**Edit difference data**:
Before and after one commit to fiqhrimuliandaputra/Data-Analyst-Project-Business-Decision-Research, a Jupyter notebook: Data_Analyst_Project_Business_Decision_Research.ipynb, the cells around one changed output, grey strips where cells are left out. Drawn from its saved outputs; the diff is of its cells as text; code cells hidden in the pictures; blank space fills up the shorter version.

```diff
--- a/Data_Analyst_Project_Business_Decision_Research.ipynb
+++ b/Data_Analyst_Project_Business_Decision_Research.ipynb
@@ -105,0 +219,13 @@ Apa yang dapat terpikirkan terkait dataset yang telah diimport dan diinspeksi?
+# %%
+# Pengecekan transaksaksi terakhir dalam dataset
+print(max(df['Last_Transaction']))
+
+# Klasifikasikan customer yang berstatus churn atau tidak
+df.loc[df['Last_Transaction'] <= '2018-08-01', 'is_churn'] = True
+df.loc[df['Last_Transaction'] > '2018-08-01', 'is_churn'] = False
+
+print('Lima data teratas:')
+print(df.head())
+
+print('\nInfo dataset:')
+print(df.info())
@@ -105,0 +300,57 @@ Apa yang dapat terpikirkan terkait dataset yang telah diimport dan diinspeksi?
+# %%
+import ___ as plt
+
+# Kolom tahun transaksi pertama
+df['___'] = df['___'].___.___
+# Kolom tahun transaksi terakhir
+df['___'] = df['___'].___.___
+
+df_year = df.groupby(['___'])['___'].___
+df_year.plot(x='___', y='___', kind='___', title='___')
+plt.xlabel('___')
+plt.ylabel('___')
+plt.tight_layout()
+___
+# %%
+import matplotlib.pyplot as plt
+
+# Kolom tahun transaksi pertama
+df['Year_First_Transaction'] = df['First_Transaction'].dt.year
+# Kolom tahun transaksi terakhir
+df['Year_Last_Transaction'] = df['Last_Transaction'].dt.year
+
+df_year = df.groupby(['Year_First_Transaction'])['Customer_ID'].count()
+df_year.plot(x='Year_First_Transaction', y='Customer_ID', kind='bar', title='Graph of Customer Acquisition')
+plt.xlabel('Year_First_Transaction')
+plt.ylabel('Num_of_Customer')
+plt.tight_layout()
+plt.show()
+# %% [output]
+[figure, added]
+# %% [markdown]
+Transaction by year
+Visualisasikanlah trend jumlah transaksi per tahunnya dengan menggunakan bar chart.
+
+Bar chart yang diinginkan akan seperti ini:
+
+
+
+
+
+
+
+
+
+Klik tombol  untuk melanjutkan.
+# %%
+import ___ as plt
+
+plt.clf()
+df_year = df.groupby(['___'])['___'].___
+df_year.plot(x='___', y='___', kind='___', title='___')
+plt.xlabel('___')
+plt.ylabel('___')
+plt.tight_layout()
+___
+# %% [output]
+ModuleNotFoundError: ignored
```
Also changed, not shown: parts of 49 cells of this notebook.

**Task prompt**:
From start to finish, retype the records above with complete accuracy.

**Task solution**:
Before and after one commit to fiqhrimuliandaputra/Data-Analyst-Project-Business-Decision-Research, a Jupyter notebook: Data_Analyst_Project_Business_Decision_Research.ipynb, the cells around one changed output, grey strips where cells are left out. Drawn from its saved outputs; the diff is of its cells as text; code cells hidden in the pictures; blank space fills up the shorter version.

```diff
--- a/Data_Analyst_Project_Business_Decision_Research.ipynb
+++ b/Data_Analyst_Project_Business_Decision_Research.ipynb
@@ -105,0 +219,13 @@ Apa yang dapat terpikirkan terkait dataset yang telah diimport dan diinspeksi?
+# %%
+# Pengecekan transaksaksi terakhir dalam dataset
+print(max(df['Last_Transaction']))
+
+# Klasifikasikan customer yang berstatus churn atau tidak
+df.loc[df['Last_Transaction'] <= '2018-08-01', 'is_churn'] = True
+df.loc[df['Last_Transaction'] > '2018-08-01', 'is_churn'] = False
+
+print('Lima data teratas:')
+print(df.head())
+
+print('\nInfo dataset:')
+print(df.info())
@@ -105,0 +300,57 @@ Apa yang dapat terpikirkan terkait dataset yang telah diimport dan diinspeksi?
+# %%
+import ___ as plt
+
+# Kolom tahun transaksi pertama
+df['___'] = df['___'].___.___
+# Kolom tahun transaksi terakhir
+df['___'] = df['___'].___.___
+
+df_year = df.groupby(['___'])['___'].___
+df_year.plot(x='___', y='___', kind='___', title='___')
+plt.xlabel('___')
+plt.ylabel('___')
+plt.tight_layout()
+___
+# %%
+import matplotlib.pyplot as plt
+
+# Kolom tahun transaksi pertama
+df['Year_First_Transaction'] = df['First_Transaction'].dt.year
+# Kolom tahun transaksi terakhir
+df['Year_Last_Transaction'] = df['Last_Transaction'].dt.year
+
+df_year = df.groupby(['Year_First_Transaction'])['Customer_ID'].count()
+df_year.plot(x='Year_First_Transaction', y='Customer_ID', kind='bar', title='Graph of Customer Acquisition')
+plt.xlabel('Year_First_Transaction')
+plt.ylabel('Num_of_Customer')
+plt.tight_layout()
+plt.show()
+# %% [output]
+[figure, added]
+# %% [markdown]
+Transaction by year
+Visualisasikanlah trend jumlah transaksi per tahunnya dengan menggunakan bar chart.
+
+Bar chart yang diinginkan akan seperti ini:
+
+
+
+
+
+
+
+
+
+Klik tombol  untuk melanjutkan.
+# %%
+import ___ as plt
+
+plt.clf()
+df_year = df.groupby(['___'])['___'].___
+df_year.plot(x='___', y='___', kind='___', title='___')
+plt.xlabel('___')
+plt.ylabel('___')
+plt.tight_layout()
+___
+# %% [output]
+ModuleNotFoundError: ignored
```
Also changed, not shown: parts of 49 cells of this notebook.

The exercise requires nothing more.